Roles: User Research, UX/UI Design
Tools: Balsamiq, Figma
Client: CareerFoundry UI Project
Team: Myself (designer, researcher), Thania Soetandar (mentor)
Timeline of Two Months
The Covid-19 pandemic has changed the way people work and study, leading to students using existing tools to collaborate with peers. But switching between apps and working around tool limitations can make managing study difficult. That’s where Hapori comes in: a centralised web app to simplify remote studying.
From gathering resources to giving feedback and collaborating on projects, Hapori provides a unified tool for students to study together in any environment. While an early mockup has been created, further rounds of usability testing with students of different backgrounds and needs are necessary to ensure continued success in the ever-evolving world of remote learning.
Design a responsive web app that enables students to manage their study with peers, facilitate the sharing of resources and feedback, and provide a centralised means of communication on shared projects.
Design Process - the 5 Ws Method
What is the product? - A responsive web platform for peer-to-peer learning
Who is it for? - Students working remotely with others on shared projects and assignments
Why does it need to be created? - To help students manage their shared study on one unified, purpose-built platform, rather than having to retrofit existing products
What does it need to do? - Store study materials and resources, allow for feedback on individual work such as essay drafts, and messaging amongst students working on a shared assignment
Where and When will it be used? - Between classes, students in the same or similar course can help each other with tasks and assignments, share resources and feedback. It will also be useful for finding collaborators on projects. As a web tool built for remote study, it can be used anywhere.
“Students need a way to find peers that are working on the same tasks, assignments and courses, so that they can share resources and feedback with each other.
We will know this to be successful when students report using Hapori more compared to existing methods, such as Discord or Facebook Messenger groups.”
A proto-persona was created to better understand the students and place them at the center of the design process.
Alex is a student enrolled in an online course who works part-time as a retail store manager.

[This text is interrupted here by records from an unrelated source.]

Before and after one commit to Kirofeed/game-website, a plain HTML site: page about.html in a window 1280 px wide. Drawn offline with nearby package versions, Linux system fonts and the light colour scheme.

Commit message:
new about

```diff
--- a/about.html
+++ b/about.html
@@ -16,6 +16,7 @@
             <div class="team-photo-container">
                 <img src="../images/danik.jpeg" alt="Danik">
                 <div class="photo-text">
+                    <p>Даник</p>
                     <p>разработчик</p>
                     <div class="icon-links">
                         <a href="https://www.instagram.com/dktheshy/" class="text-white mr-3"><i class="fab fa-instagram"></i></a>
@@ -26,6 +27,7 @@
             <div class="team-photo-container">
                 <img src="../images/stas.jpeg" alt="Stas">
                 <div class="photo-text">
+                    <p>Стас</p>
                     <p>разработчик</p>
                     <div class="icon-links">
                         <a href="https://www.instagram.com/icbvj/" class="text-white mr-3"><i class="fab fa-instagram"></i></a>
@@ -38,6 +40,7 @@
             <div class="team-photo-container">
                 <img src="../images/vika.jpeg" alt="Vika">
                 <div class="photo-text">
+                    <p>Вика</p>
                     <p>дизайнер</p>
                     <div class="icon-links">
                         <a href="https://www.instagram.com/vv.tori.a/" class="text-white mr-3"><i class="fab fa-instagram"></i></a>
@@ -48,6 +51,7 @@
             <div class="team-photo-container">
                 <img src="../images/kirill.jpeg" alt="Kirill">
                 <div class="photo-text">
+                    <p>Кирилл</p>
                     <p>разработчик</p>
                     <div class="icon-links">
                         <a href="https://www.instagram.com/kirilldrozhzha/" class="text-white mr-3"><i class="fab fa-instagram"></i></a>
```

As he juggles working with his study, Alex wants to find things like relevant supporting materials, advice from fellow students on studying efficiently, and receive peer feedback. He wants to connect with like-minded students to share his work and collaborate.

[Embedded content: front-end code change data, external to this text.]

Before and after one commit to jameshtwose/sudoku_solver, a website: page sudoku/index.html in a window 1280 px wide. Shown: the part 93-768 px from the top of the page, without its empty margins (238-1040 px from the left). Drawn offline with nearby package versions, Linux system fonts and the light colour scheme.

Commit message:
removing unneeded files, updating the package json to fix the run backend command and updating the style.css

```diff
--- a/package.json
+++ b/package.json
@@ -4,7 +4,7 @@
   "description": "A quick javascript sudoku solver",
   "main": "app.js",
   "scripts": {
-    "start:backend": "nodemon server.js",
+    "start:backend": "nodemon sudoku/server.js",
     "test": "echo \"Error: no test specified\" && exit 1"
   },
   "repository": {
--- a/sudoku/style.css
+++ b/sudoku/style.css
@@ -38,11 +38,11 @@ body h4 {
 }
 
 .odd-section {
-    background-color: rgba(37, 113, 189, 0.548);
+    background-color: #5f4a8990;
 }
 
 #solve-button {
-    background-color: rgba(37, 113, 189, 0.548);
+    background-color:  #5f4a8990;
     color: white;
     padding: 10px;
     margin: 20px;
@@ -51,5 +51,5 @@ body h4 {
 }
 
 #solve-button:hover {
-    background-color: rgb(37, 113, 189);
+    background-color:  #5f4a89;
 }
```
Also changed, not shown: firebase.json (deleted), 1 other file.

From the above proto-persona, we can create the following three user stories to begin defining our flows:
As a new user, I want to create a profile, so that other students can find me.

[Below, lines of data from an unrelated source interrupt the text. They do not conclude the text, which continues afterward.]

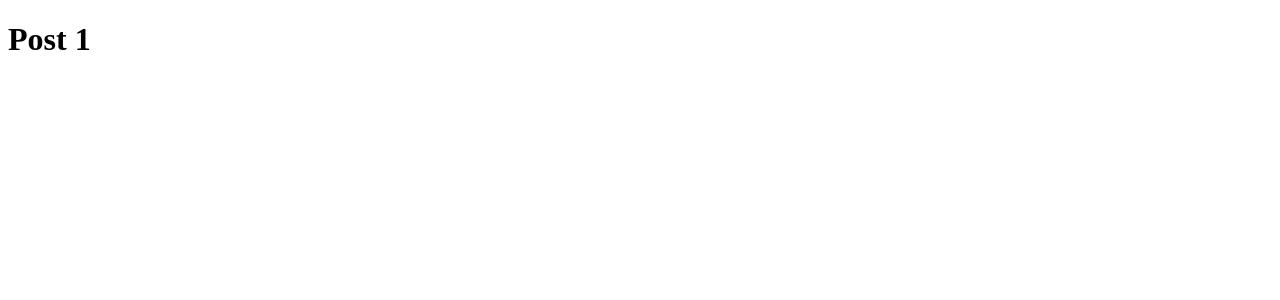
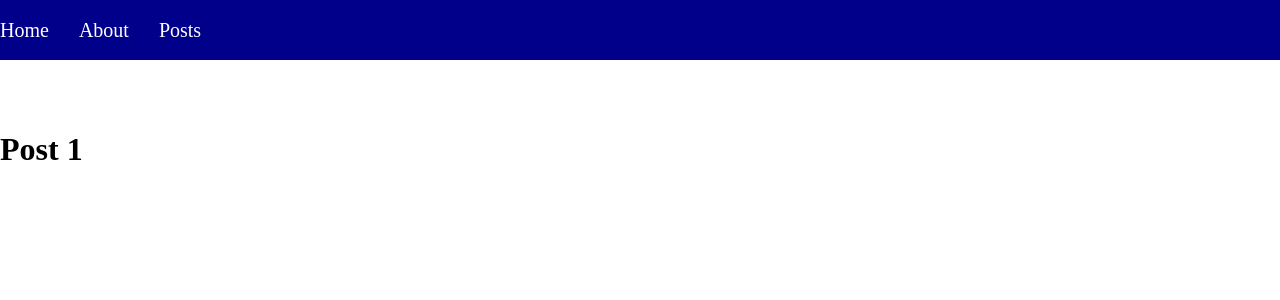
Before and after one commit to vitalii-voloshyn/next-course, a Next.js app: page /post/1 in a window 1280 px wide. Shown: the top 300 px of the page. Built offline with nearby package versions, Linux system fonts and the light colour scheme.

Commit message:
Created MainLayout component, added custom _dokument & _app with basic settings

```diff
--- /dev/null
+++ b/components/MainLayout.js
@@ -0,0 +1,51 @@
+
+import React from 'react'
+import Link from 'next/link'
+import Head from 'next/head'
+
+function MainLayout({ children, title = 'Next App' }) {
+  return (
+    <>
+    <Head>
+    <meta charSet="utf-8"/>
+    <meta name="keywords" content="next,react,javascript" />
+    <meta name="description" content="this is training next app" />
+    <title>{title}</title>
+    </Head>
+      <nav>
+        <Link href={`/`}><a>Home</a></Link>
+        <Link href={`/about`}><a>About</a></Link>
+        <Link href={`/posts`}><a>Posts</a></Link>
+      </nav>
+      <main>
+        {children}
+      </main>
+      <style jsx>
+      {`
+      nav {
+        position: fixed;
+        height: 60px;
+        left: 0;
+        right: 0;
+        top: 0;
+        display: flex;
+        align-items: center;
+        background: darkblue;
+      }
+      nav a {
+        color: #fff;
+        margin-right: 30px;
+        font-size: 20px;
+        text-decoration: none;
+      }
+      main {
+        margin-top: 60px;
+        padding-top: 50px;
+      }
+      `}
+      </style>
+    </>
+  )
+}
+
+export default MainLayout
--- /dev/null
+++ b/pages/_app.js
@@ -0,0 +1,18 @@
+import '../style/main.css'
+
+function MyApp({ Component, pageProps }) {
+  return (
+    <>
+    <Component {...pageProps} />
+   {/* <style jsx global>{`
+   body {
+     font-family: 'Roboto', sans-serif;
+     margin: 0;
+     padding: 0;
+   }
+   `}</style> */}
+    </>
+  )
+}
+
+export default MyApp
--- /dev/null
+++ b/pages/_document.js
@@ -0,0 +1,24 @@
+import Document, { Html, Head, Main, NextScript } from 'next/document'
+
+class MyDocument extends Document {
+  static async getInitialProps(ctx) {
+    const initialProps = await Document.getInitialProps(ctx)
+    return { ...initialProps }
+  }
+
+  render() {
+    return (
+      <Html>
+        <Head>
+        <link href="https://fonts.googleapis.com/css2?family=Roboto&display=swap" rel="stylesheet" />
+        </Head>
+        <body>
+          <Main />
+          <NextScript />
+        </body>
+      </Html>
+    )
+  }
+}
+
+export default MyDocument
--- a/pages/about/index.js
+++ b/pages/about/index.js
@@ -1,10 +1,11 @@
 import {useRouter} from 'next/router'
 import Head from 'next/head'
+import MainLayout from '../../components/MainLayout'
 
 export default function About() {
   const router = useRouter()
   return (
-  <>
+  <MainLayout>
   <Head>
     <title>About</title>
     <meta name="keywords" content="ssr, react, redux" />
@@ -21,7 +22,7 @@ export default function About() {
   style={styles.rightButton}
   onClick={() => router.push('/posts')}>Go to posts</button>
   </div>
-  </>
+  </MainLayout>
   )
 }
 
--- a/pages/post/[id].js
+++ b/pages/post/[id].js
@@ -1,9 +1,12 @@
-import {useRouter} from 'next/router'
+import { useRouter } from 'next/router'
+import MainLayout from '../../components/MainLayout'
 
 export default function Post() {
- const router = useRouter()
- console.log(router)
-  return <>
-  <h1>Post {router.query.id}</h1>
-  </>
+  const router = useRouter()
+  console.log(router)
+  return (
+    <MainLayout title={'Post'} >
+      <h1>Post {router.query.id}</h1>
+    </MainLayout>
+  )
 }
--- /dev/null
+++ b/style/main.css
@@ -0,0 +1,9 @@
+*,*:before,*:after {
+  box-sizing: border-box;
+}
+
+body {
+  margin: 0;
+  padding: 0;
+  font-family: 'Roboto'sans-serif;
+}
```
Also changed, not shown: pages/about/author.js (+9 -1 lines), pages/index.js (+3 -6 lines), pages/posts.js (+3 -6 lines).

As a frequent user, I want to be able to message other students, so that we can problem-solve together.
As a frequent user, I want to be able to view and share articles, videos, images, and other files, and write posts for other students to read, so that we can share knowledge.
With user flows defined, initial designs were created as low-fidelity wireframes in Balsamiq.
These were soon followed up by the creation of mid-fidelity wireframes in Figma.
In order to further define and refine the visual identity of Hapori, two moodboards were created as a starting point before a full visual language system could be established.
After re-examining the key requirements of Hapori, moodboard one was chosen as it has the potential to give friendly, welcoming and reassuring feelings and hold a unifying green palette as the core colour without sacrificing usability in the process. Using colour as accents to enhance communication, rather than as mere decoration, was identified as an important point of focus for Hapori.
An initial visual design guide for Hapori was then developed and released. The guide establishes a set of design principles, patterns, and UI components that will be used to create consistent experiences across all breakpoints and future iterations.
After finishing the mobile design, we started designing Hapori’s content for other breakpoints so that it can respond effectively based on different screen sizes and devices. Subtle hover animations were also added to further enhance user interactions for buttons and other input methods across the platform.
The hi-fidelity prototype was then put into different contexts through a series of mockups, illustrating different screens and breakpoints in action.
Reflections + Next Steps
Creating a visual design system ensured consistency across screens and breakpoints.
Utilising common design patterns improved usability and sped up design and development.
Moodboards helped contextualize the app’s look and feel.
The biggest challenge was the lack of user testing and usability research. While we followed universal design patterns and guidelines, user testing could have helped us meet our target audience’s needs better.
We need to conduct usability testing to validate our designs and identify any pain points. We also need to design more screens to expand Hapori’s functionality.